TASK PROMPT: The answer must consist of every line from the entries that holds the word "right".
== DATASET ==
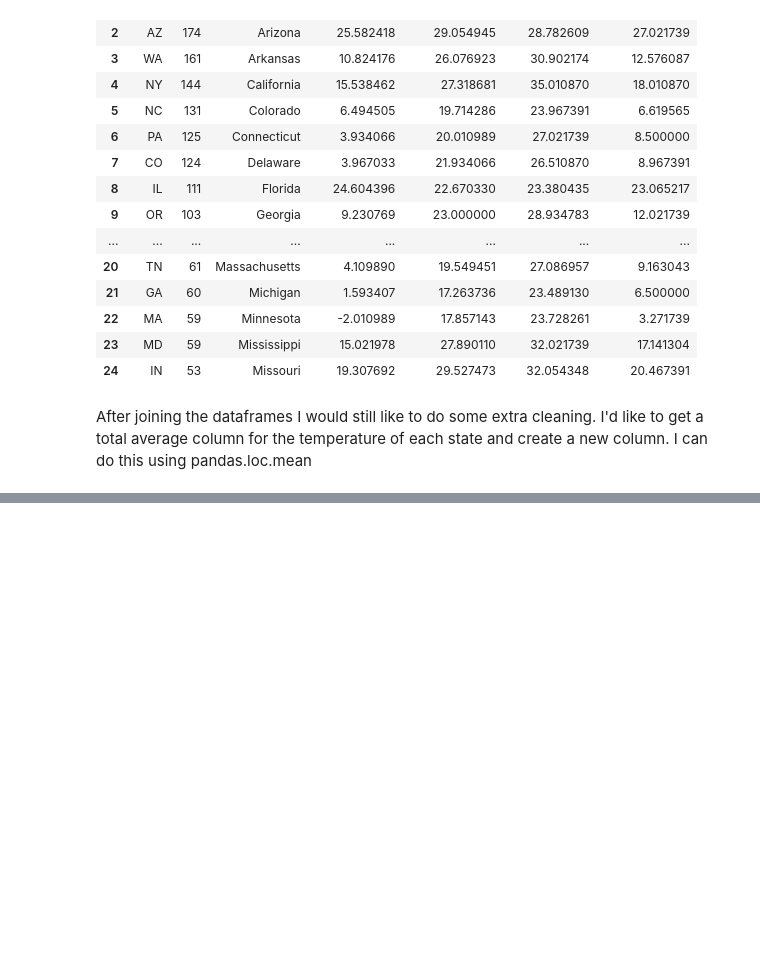
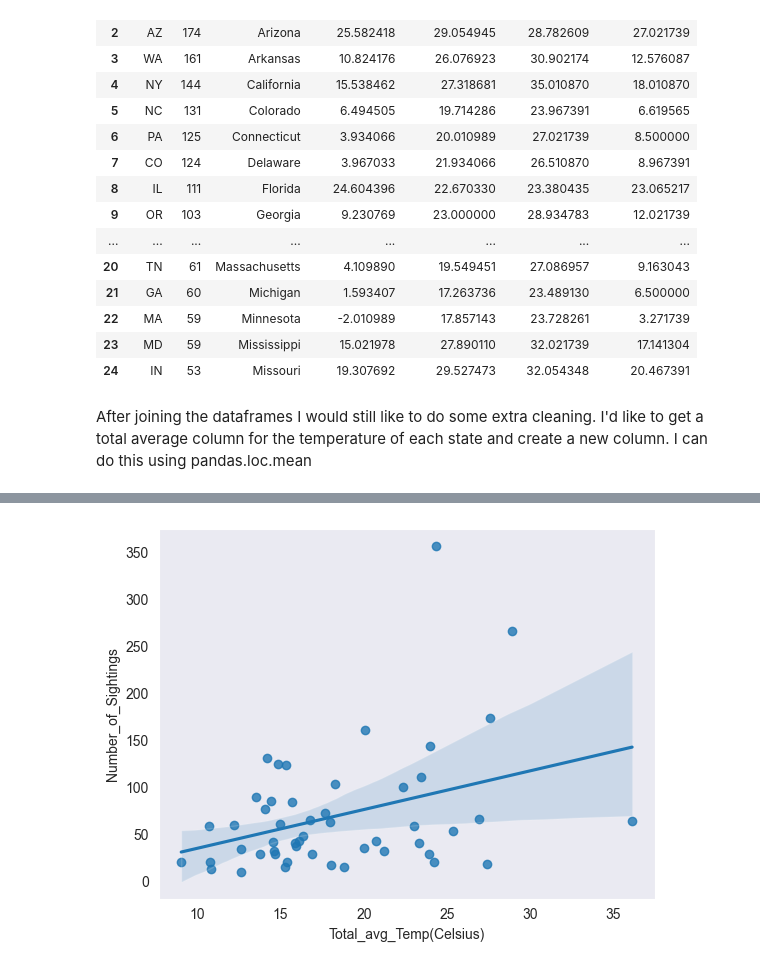
Before and after one commit to southsidefreddy/ufo_project, a Jupyter notebook: ufo.ipynb, the cells around one changed output, grey strips where cells are left out. Cells and saved outputs as stored; diff of their text form; code cells hidden in the pictures; blank space fills up the shorter version.

```diff
--- a/ufo.ipynb
+++ b/ufo.ipynb
@@ -184,0 +213,6 @@ ufo.head()
+# %%
+# create a regplot that compares Number_of_Sightings with Total_avg_Temp
+
+sns.regplot( x='Total_avg_Temp(Celsius)', y='Number_of_Sightings', data=ufo);
+# %% [output]
+[figure, added]
```
Also changed, not shown: parts of 12 cells of this notebook.
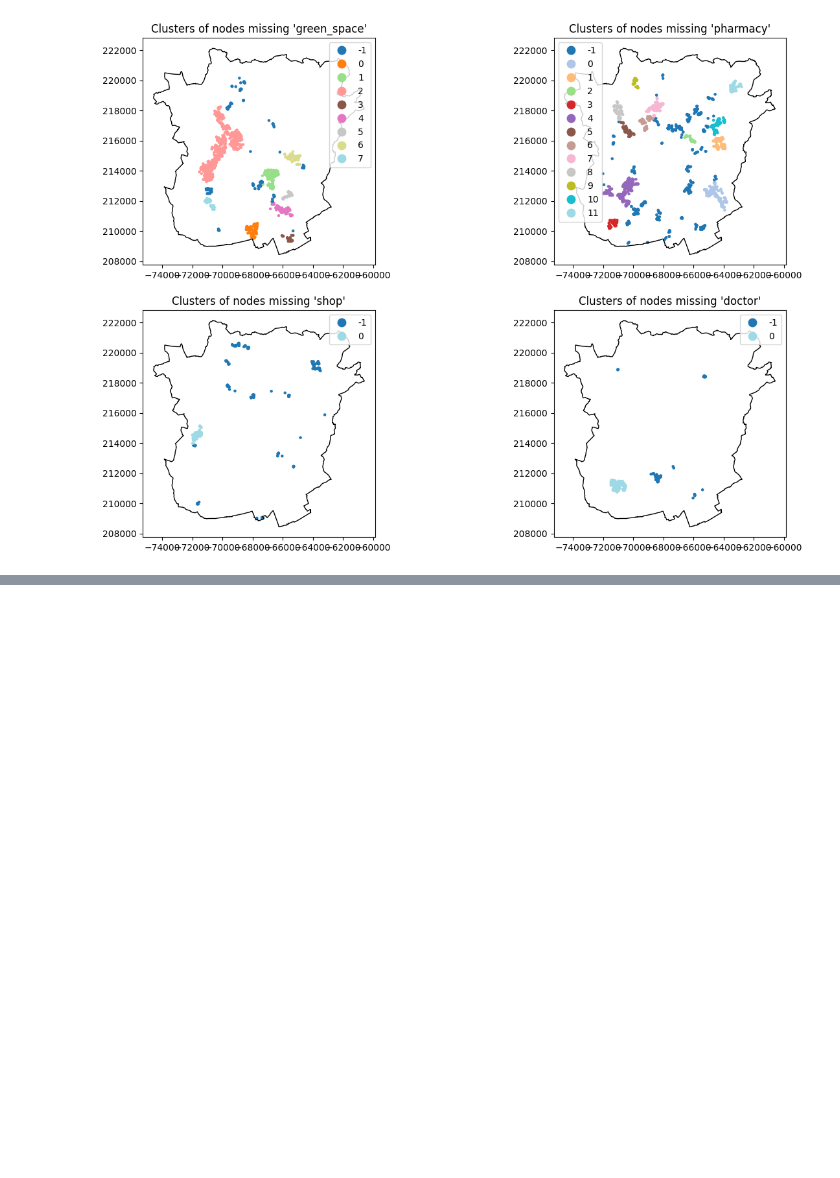
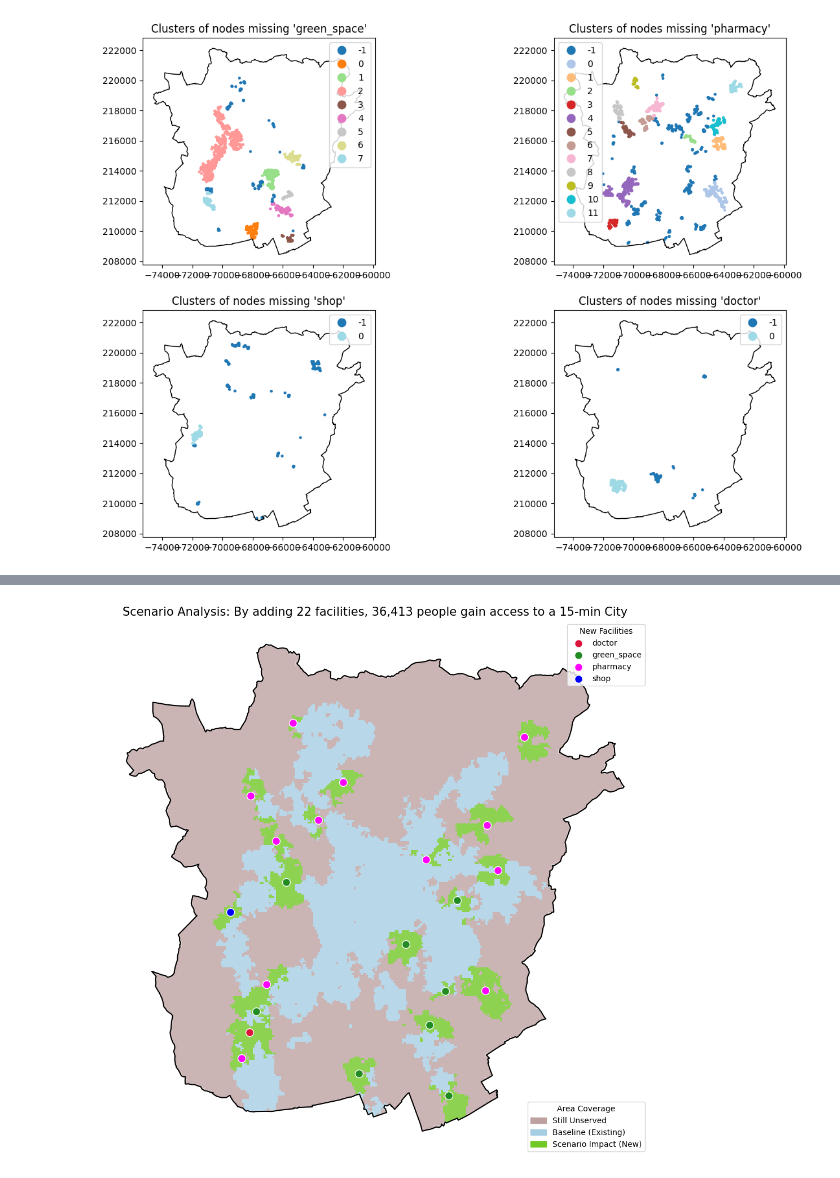
Before and after one commit to VitaDuit/GIS2_Group3_FinalProject, a Jupyter notebook: Group3_FinalProject.ipynb, the cells around one changed output, grey strips where cells are left out. Saved outputs shown, nothing was run; the diff lists cells and outputs as text; code cells hidden in the pictures; blank space fills up the shorter version.

```diff
--- a/Group3_FinalProject.ipynb
+++ b/Group3_FinalProject.ipynb
@@ -1047,0 +1017,19 @@ candidates_gdf.plot(
+# %%
+# Copy
+node_to_types_scenario = copy.deepcopy(node_to_types)
+
+# Loop through our proposed candidate sites (the new facilities)
+# Add them to the dictionary that tells us which node has which POI
+for index, row in candidates_gdf.iterrows():
+    node_id = row["node_id"]
+    new_type = row["missing_type"]
+
+    # Check if the node is already in our dictionary
+    if node_id in node_to_types_scenario:
+        # Add the new type to the existing set
+        node_to_types_scenario[node_id].add(new_type)
+    else:
+        # Create a new entry for this node
+        node_to_types_scenario[node_id] = {new_type}
+
+print(f"Added {len(candidates_gdf)} new facilities.")
@@ -1047,0 +1248,64 @@ candidates_gdf.plot(
+# %%
+from matplotlib.colors import ListedColormap
+import matplotlib.patches as mpatches
+
+# Final Visualization: Comparison Map with Custom Colors
+fig, ax = plt.subplots(figsize=(10, 10))
+
+# Background Grid (Area Status)
+grid_colors = ["#bda1a1", '#a6cee3', "#71c925"]
+cmap_grid = ListedColormap(grid_colors)
+
+grid_gdf.plot(
+    column="status_plot",
+    cmap=cmap_grid,
+    ax=ax,
+    edgecolor="none",
+    alpha=0.8
+)
+
+# City Boundary
+
+gdf_graz.boundary.plot(ax=ax, color="black", linewidth=1.5, zorder=5)
+
+# New Facilities (Candidates) with Custom Colors
+
+type_colors = {
+    "green_space": "forestgreen",
+    "shop": "blue",
+    "doctor": "crimson",
+    "pharmacy": "magenta",
+    "public_transport": "orange"
+}
+
+
+for m_type, data_subset in candidates_gdf.groupby("missing_type"):
+
+    my_color = type_colors.get(m_type, "black")
+
+    data_subset.plot(
+        ax=ax,
+        color=my_color,
+        markersize=100,
+        edgecolor="white",
+        linewidth=1,
+        zorder=10,
+        label=m_type
+    )
+
+# LEGEND 1: Facilities
+first_legend = ax.legend(loc='upper right', title="New Facilities")
+ax.add_artist(first_legend) # IMPORTANT: Add it back, because the next legend would overwrite it
+
+# LEGEND 2: Area Status
+patch_grey  = mpatches.Patch(color='#bda1a1', label='Still Unserved')
+patch_blue  = mpatches.Patch(color='#a6cee3', label='Baseline (Existing)')
+patch_green = mpatches.Patch(color="#71c925", label='Scenario Impact (New)')
+ax.legend(handles=[patch_grey, patch_blue, patch_green], loc='lower right', title="Area Coverage")
+plt.title(f"Scenario Analysis: By adding {len(candidates_gdf)} facilities, {pop_diff:,.0f} people gain access to a 15-min City", fontsize=15)
+ax.set_axis_off()
+plt.tight_layout()
+plt.savefig("data/scenario_analysis_map_wrong_interpolation.png", dpi=300)
+plt.show()
+# %% [output]
+[figure, added]
```
Also changed, not shown: parts of 15 cells of this notebook, 23 other files.
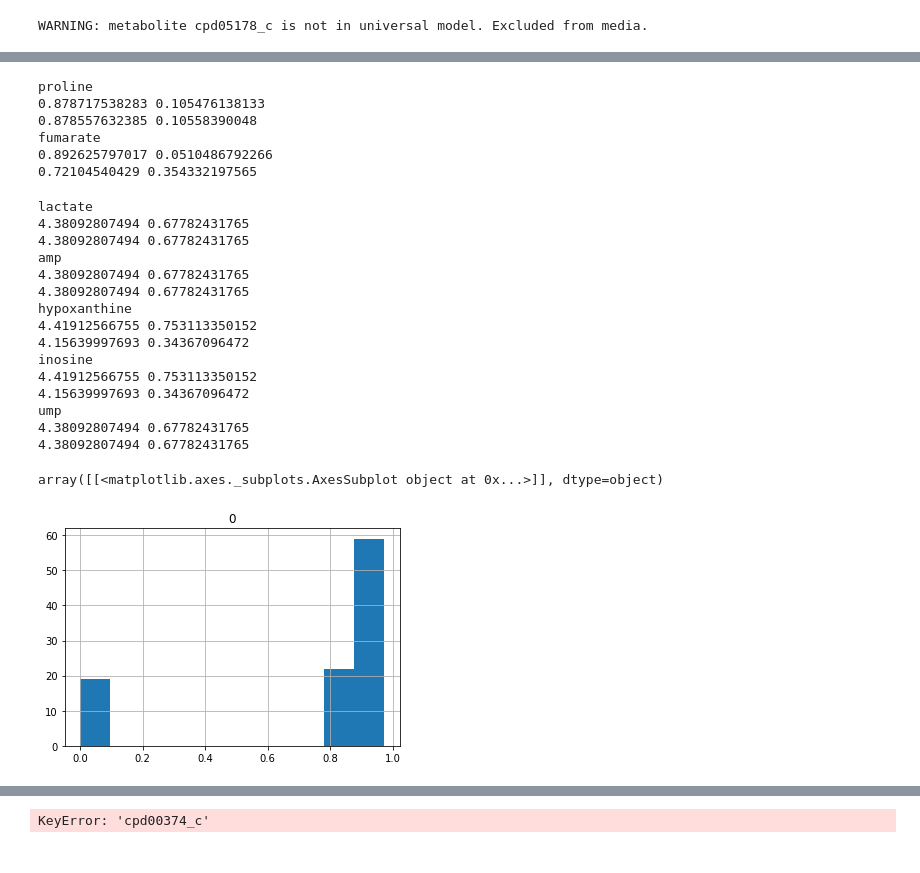
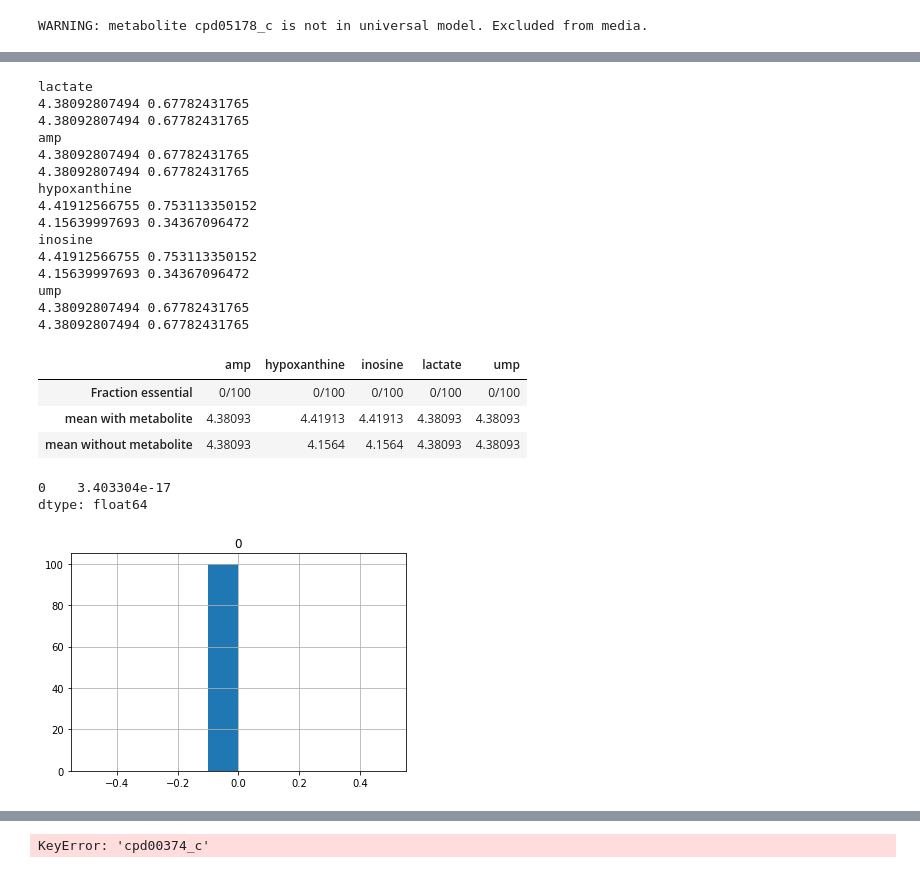
Before and after one commit to gregmedlock/asf_interactions, a Jupyter notebook: bin/test_crossfed.ipynb, the cells around one changed output, grey strips where cells are left out. Cells and saved outputs as stored; diff of their text form; code cells hidden in the pictures.

```diff
--- a/bin/test_crossfed.ipynb
+++ b/bin/test_crossfed.ipynb
@@ -57,7 +57,7 @@ for species in ensemble_dict.keys():
 # supplment media with putative cross-fed metabolites to see if it improves growth
 # For 356, supplement valine, choline, isoleucine, proline, formate, and alanine
 mets_356 = {'valine':'cpd00156','choline':'cpd00098','isoleucine':'cpd00322',\
-            'proline':'cpd00129','formate':'cpd00047','alanine':'cpd00035'}
+            'proline':'cpd00129','formate':'cpd00047','alanine':'cpd00035','tyramine':'cpd00374'}
 # Glutamate and adenine were not consumed by 356 in monoculture, but were produced by 519 and
 # less abundant than anticipated in coculture
 # for 361, supplement Proline, Fumarate, UMP, Hypoxanthine, Lactate, and AMP
@@ -156,44 +197,43 @@ choline
 # %%
-for met in supplemented_361.keys():
+table_519 = {}
+for met in supplemented_519.keys():
     print(met)
-    print(pd.DataFrame.from_dict(supplemented_361[met],orient='index').mean()[0],\
-          pd.DataFrame.from_dict(supplemented_361[met],orient='index').std()[0])
+    table_519[met] = {}
+    table_519[met]['mean with metabolite'] = pd.DataFrame.from_dict(supplemented_519[met],orient='index').mean()[0]
+    table_519[met]['mean without metabolite'] = pd.DataFrame.from_dict(not_supplemented_519[met],orient='index').mean()[0]
+    table_519[met]['Fraction essential'] = str((pd.DataFrame.from_dict(not_supplemented_519[met],orient='index') < 0.00001).sum()[0])+'/100'
+    print(pd.DataFrame.from_dict(supplemented_519[met],orient='index').mean()[0],\
+          pd.DataFrame.from_dict(supplemented_519[met],orient='index').std()[0])
 
-    print(pd.DataFrame.from_dict(not_supplemented_361[met],orient='index').mean()[0],\
-         pd.DataFrame.from_dict(not_supplemented_361[met],orient='index').std()[0])
+    print(pd.DataFrame.from_dict(not_supplemented_519[met],orient='index').mean()[0],\
+         pd.DataFrame.from_dict(not_supplemented_519[met],orient='index').std()[0])
 # %% [output]
-proline
-0.878717538283 0.105476138133
-0.878557632385 0.10558390048
-fumarate
-0.892625797017 0.0510486792266
-0.72104540429 0.354332197565
+lactate
+4.38092807494 0.67782431765
+4.38092807494 0.67782431765
+amp
+4.38092807494 0.67782431765
+4.38092807494 0.67782431765
+hypoxanthine
+4.41912566755 0.753113350152
+4.15639997693 0.34367096472
+inosine
+4.41912566755 0.753113350152
+4.15639997693 0.34367096472
+ump
+4.38092807494 0.67782431765
+4.38092807494 0.67782431765
-# %%
-for met in supplemented_519.keys():
-    print(met)
-    print(pd.DataFrame.from_dict(supplemented_519[met],orient='index').mean()[0],\
-          pd.DataFrame.from_dict(supplemented_519[met],orient='index').std()[0])
-
-    print(pd.DataFrame.from_dict(not_supplemented_519[met],orient='index').mean()[0],\
-         pd.DataFrame.from_dict(not_supplemented_519[met],orient='index').std()[0])
-# %% [output]
-lactate
-4.38092807494 0.67782431765
-4.38092807494 0.67782431765
-amp
-4.38092807494 0.67782431765
-4.38092807494 0.67782431765
-hypoxanthine
-4.41912566755 0.753113350152
-4.15639997693 0.34367096472
-inosine
-4.41912566755 0.753113350152
-4.15639997693 0.34367096472
-ump
-4.38092807494 0.67782431765
-4.38092807494 0.67782431765
+# %%
+pd.DataFrame(table_519)
+# %% [output]
+|  | amp | hypoxanthine | inosine | lactate | ump |
+| Fraction essential | 0/100 | 0/100 | 0/100 | 0/100 | 0/100 |
+| mean with metabolite | 4.38093 | 4.41913 | 4.41913 | 4.38093 | 4.38093 |
+| mean without metabolite | 4.38093 | 4.1564 | 4.1564 | 4.38093 | 4.38093 |
 # %%
-pd.DataFrame.from_dict(not_supplemented_361['fumarate'],orient='index').hist()
+pd.DataFrame.from_dict(not_supplemented_356['valine'],orient='index').hist()
+pd.DataFrame.from_dict(not_supplemented_356['valine'],orient='index').max()
 # %% [output]
-array([[<matplotlib.axes._subplots.AxesSubplot object at 0x...>]], dtype=object)
+0    3.403304e-17
+dtype: float64
-[figure, old version]
+[figure, new version]
```
Also changed, not shown: parts of 7 cells of this notebook, 1 other file.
===
EXERCISE OUTPUT:
+first_legend = ax.legend(loc='upper right', title="New Facilities")
+ax.legend(handles=[patch_grey, patch_blue, patch_green], loc='lower right', title="Area Coverage")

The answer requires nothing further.